Toyota’s Weakening Financials

January 22nd, 2009 at 11:17am

Toyota used to be in such a strong financial position that it earned the nickname the Bank of Toyota. That description no longer replies. Also, many industry observers are under the mistaken impression that Toyota has no corporate debt. That doesn’t apply anymore, either.As part of its ambitious global expansion efforts, Toyota’s borrowing and have debt load more than doubled over the last decade. In 2000 Toyota’s current liabilities* totaled ¥5.5 trillion, right now that stands at ¥12.4 trillion.

Although the company still has a solid balance sheet, it’s not as solid as it used to be. Moreover, the company is projecting it will lose money in the current fiscal year, something that has never happened before in its history.

This helps explain why Toyota is taking drastic action in the face of the current economic downturn, such as temporarily shutting down all of its manufacturing facilities in Japan. Now, even Toyota has to worry about how much cash it has on hand.

In its most recent financial report, Toyota states that it has ¥1.8 trillion in cash, which is roughly $18.5 billion, or about the same level of cash Ford reported in its most recent financial statement.

More tellingly, Toyotas total current liabilities (short term) now match its total current assets. In the past, Toyota’s current assets always exceeded its current liabilities. When a company’s liabilities exceed its assets, it has to dip into its cash reserves to make up the difference-unless its operations are generating positive cash flow. But right now Toyota is not generating positive cash flow.

This is the same situation that the Big Three found themselves in some years back, but failed to address.
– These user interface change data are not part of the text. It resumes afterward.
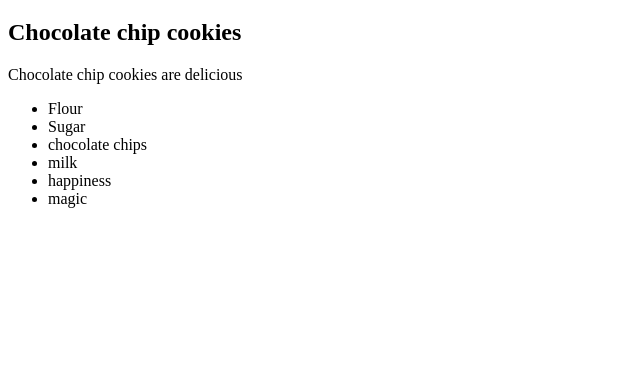
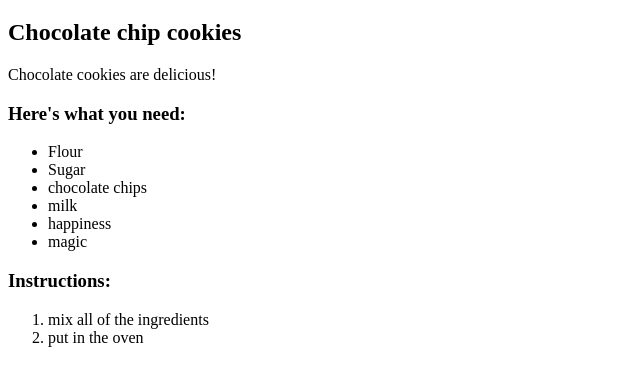
Before and after one commit to stormyjoy/html, a plain HTML site: page index.html in a window 1280 px wide. Shown: the part 61-442 px from the top of the page, without its empty margins (0-640 px from the left). Drawn offline with Linux system fonts and the light colour scheme.

Commit message:
added ingredients

```diff
--- a/index.html
+++ b/index.html
@@ -12,8 +12,9 @@
     <section>
       <h2>Chocolate chip cookies</h2>
 
-      <p>Chocolate chip cookies are delicious</p>
+      <p>Chocolate cookies are delicious!</p>
 
+      <h3>Here's what you need:</h3>
       <ul>
         <li>Flour</li>
         <li>Sugar</li>
@@ -24,7 +25,16 @@
       </ul>
 
     </section>
+    <section>
+      <h3>Instructions:</h3>
 
+      <ol>
+        <li>mix all of the ingredients</li>
+        <li>put in the oven</li>
+      </ol>
+
+
+    </section>
 
   </body>
 </html>
```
Toyota is obviously attacking the problem head-on. But it’s surprising to see how close the company has come to the edge of the cliff.
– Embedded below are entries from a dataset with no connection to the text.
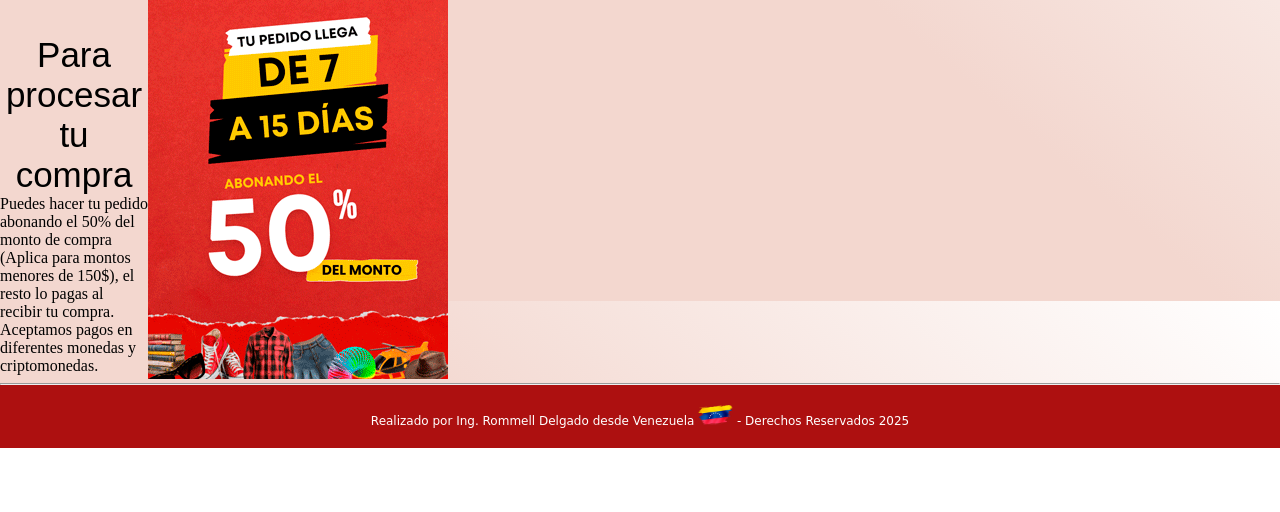
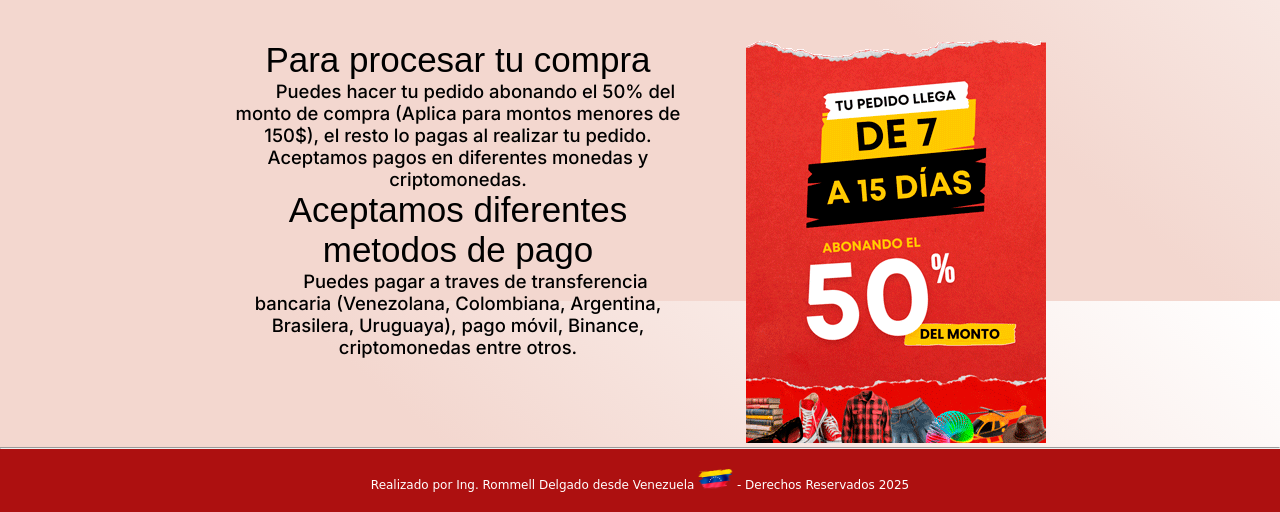
Before and after one commit to ingrommell/andina_importa, a plain HTML site: page index.html in a window 1280 px wide. Shown: the part 1299-1811 px from the top of the page. Before the commit the page ends 1747 px from the top, so only its background shows below. Drawn offline with Linux system fonts and the light colour scheme; a web font is replaced by a local one.

Commit message:
Ya la seccion 3 lista, con metodos de pago

```diff
--- a/css/styles2.css
+++ b/css/styles2.css
@@ -305,9 +305,24 @@
   display: flex;
   flex-direction: row;
   justify-content: center;
-  align-items: center;
+  align-items: flex-start;
+  margin-top: 5%;
+}
+
+.texto_03 {
   width: 35%;
+  margin-right: 5%;
 }
+
+h4 {
+  font-size: 35px;
+  text-align: center;
+  font-family: "Anton SC", sans-serif;
+  font-weight: 400;
+  font-style: normal;
+  text-decoration: none;
+}
+
 
 
 /* Footer */
--- a/index.html
+++ b/index.html
@@ -59,15 +59,14 @@
         <article class="articulo_01">
           <h1>Bienvenido a ANDINA IMPORTACIONES</h1>
           <p class="texto_01">
-            Aquí puedes ver toda la información para comprar de los mejores sitios web como <span>SHEIN.COM,TEMU.COM,AMAZON.COM,ALIEXPRESS.COM
-            y mas </span>. Con nosotros puedes comprar los mejores productos para ti y tu
-            familia, a los mejores precios.
+            Comprar de los mejores sitios web como
+            <span>SHEIN, TEMU, AMAZON, ALIEXPRESS
+              y más </span>. Los productos llegan de 7 a 15 dias de hacer el pedido, y disponemos de entregas a la puerta de tu casa en determinadas ciudades.
           </p>
           <br />
           <p class="texto_01">
-            Cubrimos las ciudades Tachirenses de San Cristóbal, San Juan de Colón, La Fría, Las Mesas, Coloncito entre
-            otros
-            además que hacemos envios a nivel nacional por MRW.
+            Cubrimos las ciudades tachirenses de San Cristóbal, San Juan de Colón, La Fría, Las Mesas, Coloncito entre
+            otras. A nivel nacional trabajamos con <img src="./Img/logo_mrw_pequeño.png" alt="logo_mrw_pequeño">cobro a destino.
           </p>
         </article>
       </section>
@@ -78,26 +77,31 @@
         <h2>ALGUNAS PÁGINAS QUE PUEDES COMPRAR</h2>
         <p class="texto_02"><i>SHEIN.COM, TEMU.COM, AMAZOM.CON, ALIEXPRESS.COM</i></p>
         <article class="articulos_webs">
-          <div class="contenedor_webs"><img class="marco_webs" src="./Img/Imagen de webs/Intantanea_shein2.png" alt="instantanea_shein"></div>
+          <div class="contenedor_webs"><img class="marco_webs" src="./Img/Imagen de webs/Intantanea_shein2.png"
+              alt="instantanea_shein"></div>
           <div><img class="marco_webs" src="./Img/Imagen de webs/instantanea_temu2.png" alt="instantanea_temu"></div>
           <div><img class="marco_webs" src="./Img/Imagen de webs/Intantanea_amazon2.png" alt="instantanea_amazon"></div>
-          <div><img class="marco_webs" src="./Img/Imagen de webs/instantanea_aliexpress2.png" alt="instantanea_aliexpress"></div>
+          <div><img class="marco_webs" src="./Img/Imagen de webs/instantanea_aliexpress2.png"
+              alt="instantanea_aliexpress"></div>
         </article>
       </section>
 
       <!--Seccion 3 Algunos Productos-->
 
-      <section>
 
-          <article class="articulo_3">
-            <div> <h2>Para procesar tu compra</h2>
-            <p>Puedes hacer tu pedido abonando el 50% del monto de compra (Aplica para montos menores de 150$), el resto lo pagas al recibir
-              tu compra.
+        <section class="articulo_3">
+          <article class="texto_03">
+            <h4>Para procesar tu compra</h4>
+            <p class="texto_01">Puedes hacer tu pedido abonando el 50% del monto de compra (Aplica para montos menores de 150$), el resto
+              lo pagas al realizar tu pedido.
               Aceptamos pagos en diferentes monedas y criptomonedas.
-            </p></div>
-            <div><img src="./Img/img photo/Abona_50_2.png" alt="abona_50_porciento"></div>
+            </p>
+              <h4>Aceptamos diferentes metodos de pago</h4>
+            <p class="texto_01">Puedes pagar a traves de transferencia bancaria (Venezolana, Colombiana, Argentina, Brasilera, Uruguaya), pago móvil, Binance, criptomonedas entre otros.
+            </p>
           </article>
-      </section>
+          <div><img src="./Img/img photo/Abona_50_2.png" alt="abona_50_porciento"></div>
+        </section>
 
       <!-- Seccion 2 -->
 
```
Also changed, not shown: Img/logo_mrw.png (added), Img/logo_mrw_pequeño.png (added).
* current liabilities include: borrowing, long-term debt payments, accounts payable and accrued expenses.

5 Comments to “Toyota’s Weakening Financials”

  1. Episode 65 - Trouble for GM, Toyota Debt Soars, Carbon Motors Cop Car - Autoline Daily Says:

    [...] this year, something that has never happened before in its history. You can read more about this on John’s Journal at our website [...]

  2. Andy B Says:

    I am very excited to hear, could not happen to a better company. Nice to see they are hurting just as bad.

  3. brode smith Says:

    While I enjoy John’s program and writings, he is way off base on this and I am shocked at how other journalist pick this up and run with it. According to Toyota’s latest financials. “After taking into account the effect of changes in exchange rates, cash and cash equivalents increased by 222.1 billion yen, or 13.6%, to 1,850.6 billion yen at the end of FY2009 first half compared with the end
    of FY2008.”
    This is that LARGEST cash reserve Toyota has ever published. I think John is confused with currest assets and Cash equivalents.
    Shame on all of you that ran with this….

    The fiscal results of the first quarter of 2007 showed the liability matching assests. This is not uncommon and in no way the sign of a company in trouble.
    Unless John has some inside information I believe Toyta has yet to report a NET loss. While the had an operating loss they still MADE money due to other investments.

  4. kyle Says:

    brode smith buddy. by your math john is only off by 2 billion. 1 850.6 billion Japanese yen = 20.7285706 billion U.S. dollars so toyota has about 21 billion in cash and equivalents. so you are saying he is way off base over a couple billion??

  5. Trevor D. Says:

    Regardless of Toyota’s financial position, all this goes to show is how widespread and deep this recession is and that even ‘blue chip’ companies such as Toyota are not immune from its reach. That they will likely have a loss for the first time in their history (after 70+ yrs in biz) shows what protectionism as well as building a quality product can do for the bottom line for all tha time.